With Christmas Day just around the corner, it is important to not only start planning what you will be feeding the older members of your family but to also factor in the little ones.
Nausea and vomiting, or ‘morning sickness, can be common occurrences during pregnancy, especially in the first trimester. However, it can continue for longer than the first trimester. Although it is often called ‘morning sickness’, it can actually happen any time of the day.
It can be common for women to experience food cravings and aversions during pregnancy. The exact reason for food cravings and aversions is not scientifically known but it is thought to be associated with a change in hormonal levels that occur during pregnancy which can intensify your sense of smell and subsequently your desire for certain foods.
September sees one of the highest birth rates meaning December is a popular time for conceiving.
The Department of Health recommend that all babies, whether breastfed or formula fed, should receive a 5 microgram (5µg) supplement of vitamin D3 every day from birth until 12 months of age. Vitamin D is important because it helps to absorb calcium and so is important for developing healthy bones.
It’s my first week of maternity leave and it’s still sinking in that this is the beginning of the rest of my life. So many changes ahead! It’s been great not having to get up to an alarm in the mornings as I’m not sleeping well at night. That’s been very tiring the last few … read more >
The foods and drinks that you choose during pregnancy have long lasting effects on your baby’s health. Here are the things to check that you are including/avoiding in your diet during pregnancy.

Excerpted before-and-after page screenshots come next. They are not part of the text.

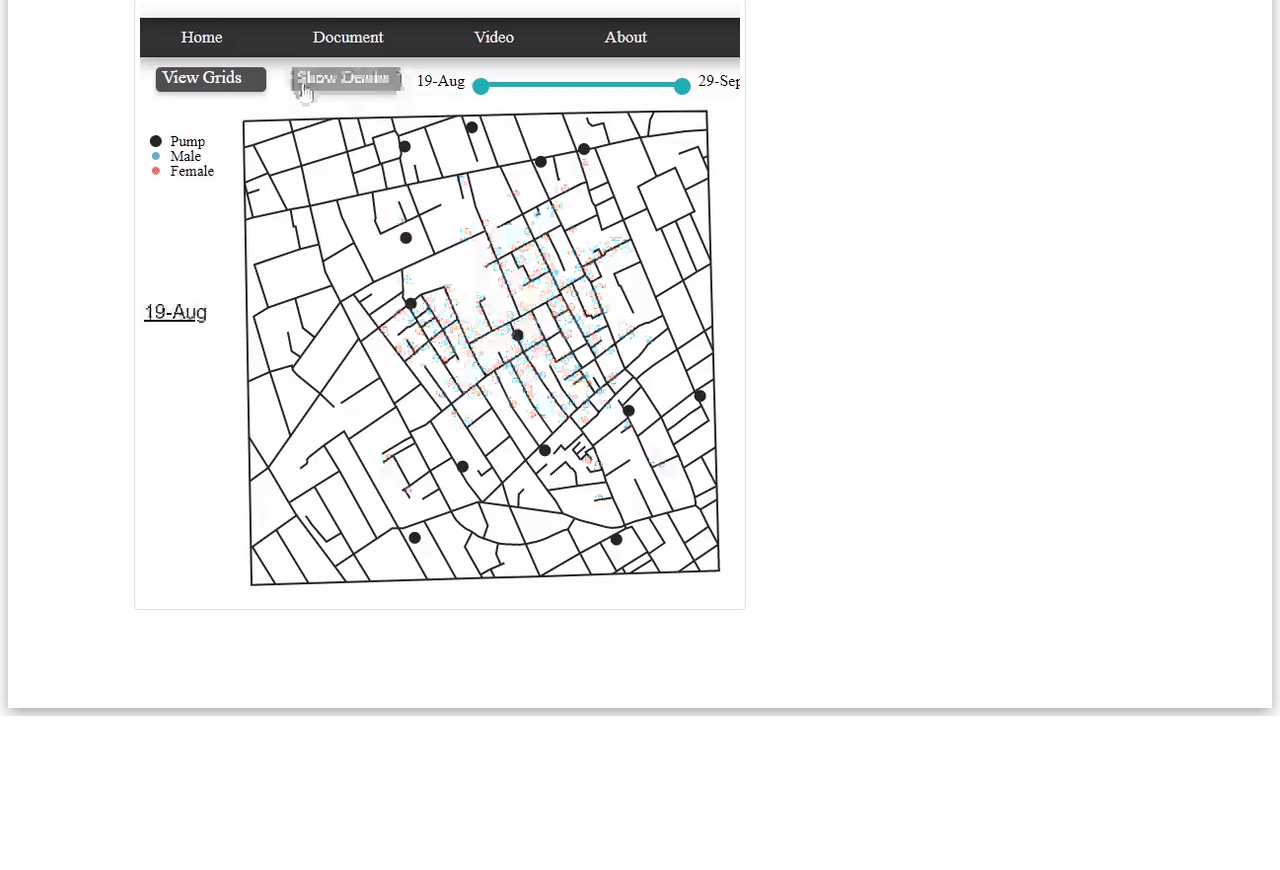
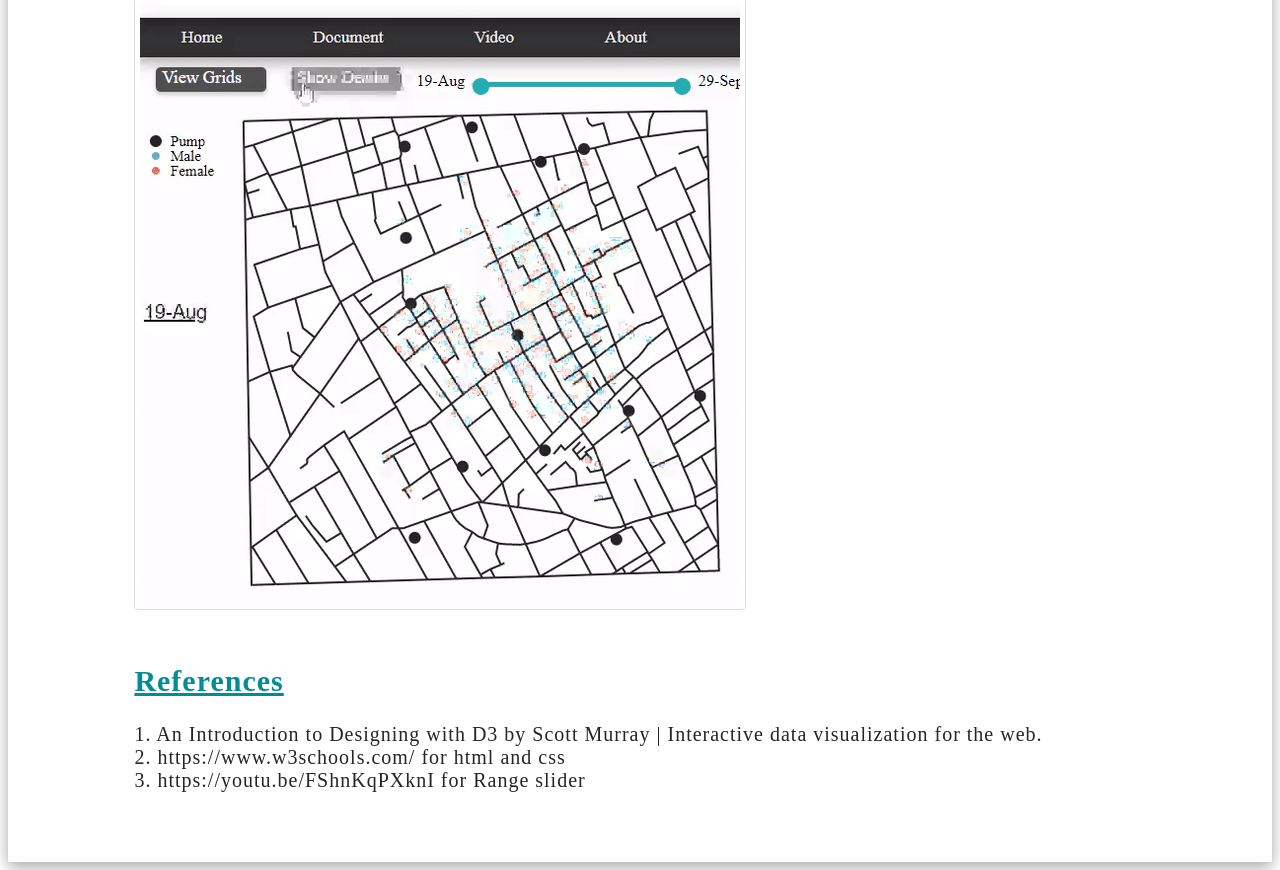
Before and after one commit to jainaashi15/london_cholera_outbreak_d3, a plain HTML site: page document.html in a window 1280 px wide. Shown: the part 3394-4264 px from the top of the page. Before the commit the page ends 4110 px from the top, so only its background shows below. Drawn offline with Linux system fonts and the light colour scheme.

Commit message:
references added

```diff
--- a/document.html
+++ b/document.html
@@ -69,6 +69,13 @@
             <img src="showdeaths.gif" alt="Deaths gif" >
             <br><br>
           </p>
+          <h1>References</h1>
+          <p>
+          1. An Introduction to Designing with D3 by Scott Murray | Interactive data visualization for the web.<br>
+          2. https://www.w3schools.com/ for html and css<br>
+          3. https://youtu.be/FShnKqPXknI for Range slider
+
+          </p>
 				</div>
 
 			  </div>
```
Also changed, not shown: index.html (+7 -14 lines).
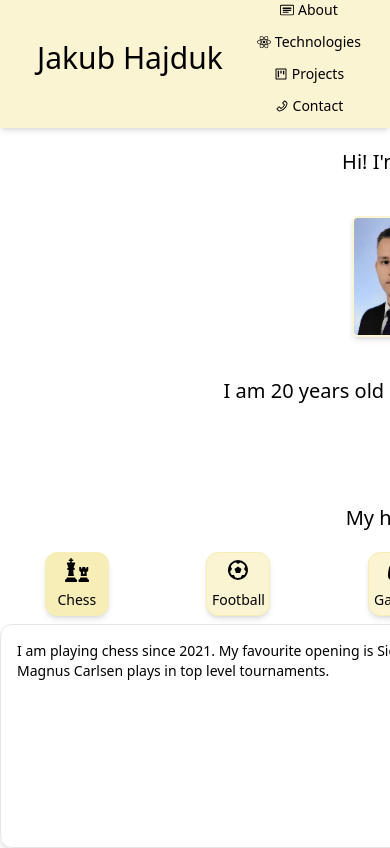
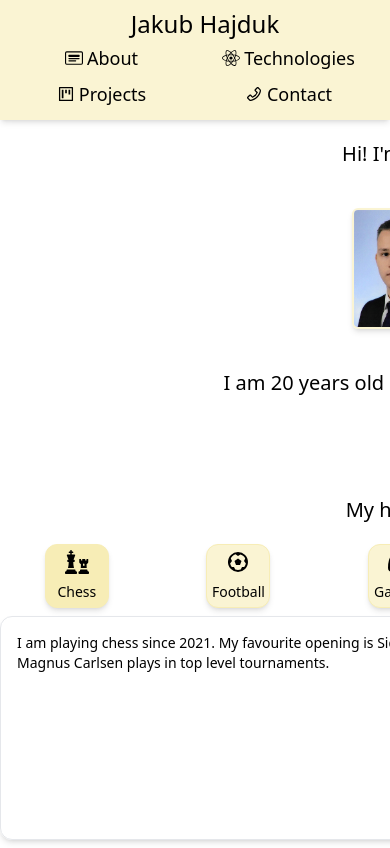
Before and after one commit to jakubhajduk53/portfolio, a React (Create React App) app: page / in a window 390 px wide. Shown: the top 848 px of the page. Built offline with nearby package versions, Linux system fonts and the light colour scheme.

Commit message:
style: update styling for small screens

```diff
--- a/src/components/Anchor.js
+++ b/src/components/Anchor.js
@@ -2,8 +2,8 @@ import classNames from "classnames";
 
 function Anchor({ className, href, value, icon: Icon }) {
   const anchorClasses = classNames(
-    "flex items-center justify-center gap-1",
-    "text-sm sm:text-lg md:text-xl md:hover:text-carrot-orange transition-colors select-none",
+    "flex items-center justify-center gap-1 w-[50%] sm:w-auto pt-1 pb-1",
+    "text-lg md:text-xl md:hover:text-carrot-orange transition-colors select-none",
     className
   );
 
--- a/src/components/Header.js
+++ b/src/components/Header.js
@@ -3,9 +3,11 @@ import { headerDescriptions } from "../data/descriptions";
 
 function Header() {
   return (
-    <div className="flex justify-around w-full h-32 pb-3 sm:pb-0 sm:h-16 pr-3 z-10 bg-cornsilk sticky top-0 shadow-md">
-      <div className="ml-5 text-3xl self-center select-none">Jakub Hajduk</div>
-      <div className="flex flex-col justify-between sm:flex-row gap-1 sm:gap-5">
+    <div className="flex flex-col sm:flex-row justify-center sm:justify-around w-full p-2 sm:p-0 sm:pr-3 sm:h-16 z-10 sticky top-0 bg-cornsilk shadow-md">
+      <div className="ml-5 text-2xl md:text-3xl self-center select-none">
+        Jakub Hajduk
+      </div>
+      <div className="flex flex-wrap justify-between sm:gap-5">
         {headerDescriptions.map((headerInfo) => {
           return (
             <Anchor
```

What if your toddler suddenly starts being fussy and refuses the foods you give them? Well don’t stress, it is perfectly normal for toddlers to go through their ‘fussy eating phase’ at some stage. Mealtimes during these times can become a bit of a nightmare for you and your toddler, with lots of tantrums and frustration. Fortunately, most toddlers grow out of their fussy eating phase and normal mealtimes are eventually restored!
It is probably no surprise to you to hear that toddlers also ‘eat with their eyes’, and by making something look appetising, colourful and even fun, you have a better chance they will try it and eat it.

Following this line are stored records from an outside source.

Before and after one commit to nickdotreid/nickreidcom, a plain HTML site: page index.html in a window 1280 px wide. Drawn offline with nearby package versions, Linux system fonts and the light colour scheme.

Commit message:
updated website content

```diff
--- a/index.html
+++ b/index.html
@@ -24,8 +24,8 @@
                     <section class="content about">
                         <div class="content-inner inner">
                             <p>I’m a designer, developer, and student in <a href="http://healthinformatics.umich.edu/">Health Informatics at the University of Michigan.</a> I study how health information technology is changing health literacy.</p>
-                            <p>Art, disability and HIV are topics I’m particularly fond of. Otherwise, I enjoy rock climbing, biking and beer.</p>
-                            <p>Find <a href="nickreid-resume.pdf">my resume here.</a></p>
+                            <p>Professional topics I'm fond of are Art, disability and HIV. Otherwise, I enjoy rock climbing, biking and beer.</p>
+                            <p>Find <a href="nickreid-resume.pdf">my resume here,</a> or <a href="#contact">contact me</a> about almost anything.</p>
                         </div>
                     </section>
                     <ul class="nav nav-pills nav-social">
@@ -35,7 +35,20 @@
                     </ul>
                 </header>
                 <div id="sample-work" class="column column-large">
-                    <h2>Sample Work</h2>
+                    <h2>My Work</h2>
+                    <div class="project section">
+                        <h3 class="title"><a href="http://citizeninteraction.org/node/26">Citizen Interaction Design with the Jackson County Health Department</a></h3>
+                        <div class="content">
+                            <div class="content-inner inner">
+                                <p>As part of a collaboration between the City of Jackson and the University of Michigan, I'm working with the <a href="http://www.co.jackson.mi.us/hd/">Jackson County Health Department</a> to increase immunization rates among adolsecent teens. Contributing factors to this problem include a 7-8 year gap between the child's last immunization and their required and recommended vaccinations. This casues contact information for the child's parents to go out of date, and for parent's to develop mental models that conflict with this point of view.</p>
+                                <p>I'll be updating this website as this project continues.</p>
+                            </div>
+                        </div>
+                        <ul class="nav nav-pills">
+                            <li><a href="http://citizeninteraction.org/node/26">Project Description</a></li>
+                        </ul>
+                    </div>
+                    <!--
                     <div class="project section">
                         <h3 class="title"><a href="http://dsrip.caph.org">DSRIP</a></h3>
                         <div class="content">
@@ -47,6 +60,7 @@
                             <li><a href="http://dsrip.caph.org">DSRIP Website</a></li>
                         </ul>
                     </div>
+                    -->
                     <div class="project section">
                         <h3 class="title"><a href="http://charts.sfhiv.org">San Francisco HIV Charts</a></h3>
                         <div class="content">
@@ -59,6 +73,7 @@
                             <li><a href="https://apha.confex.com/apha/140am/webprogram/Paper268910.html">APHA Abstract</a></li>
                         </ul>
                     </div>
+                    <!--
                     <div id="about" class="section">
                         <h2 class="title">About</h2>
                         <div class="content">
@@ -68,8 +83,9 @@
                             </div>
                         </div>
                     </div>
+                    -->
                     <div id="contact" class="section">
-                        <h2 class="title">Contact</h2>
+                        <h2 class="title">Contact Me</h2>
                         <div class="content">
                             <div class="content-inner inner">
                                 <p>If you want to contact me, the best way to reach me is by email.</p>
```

Eating together as a family has been shown to have multiple benefits for all involved and not only from a nutritional perspective but in many other aspects as well. Research has shown that family mealtimes can boost children’s vocabulary even more than being read out loud to and children who regularly sit down to family meals are less likely to be overweight or obese.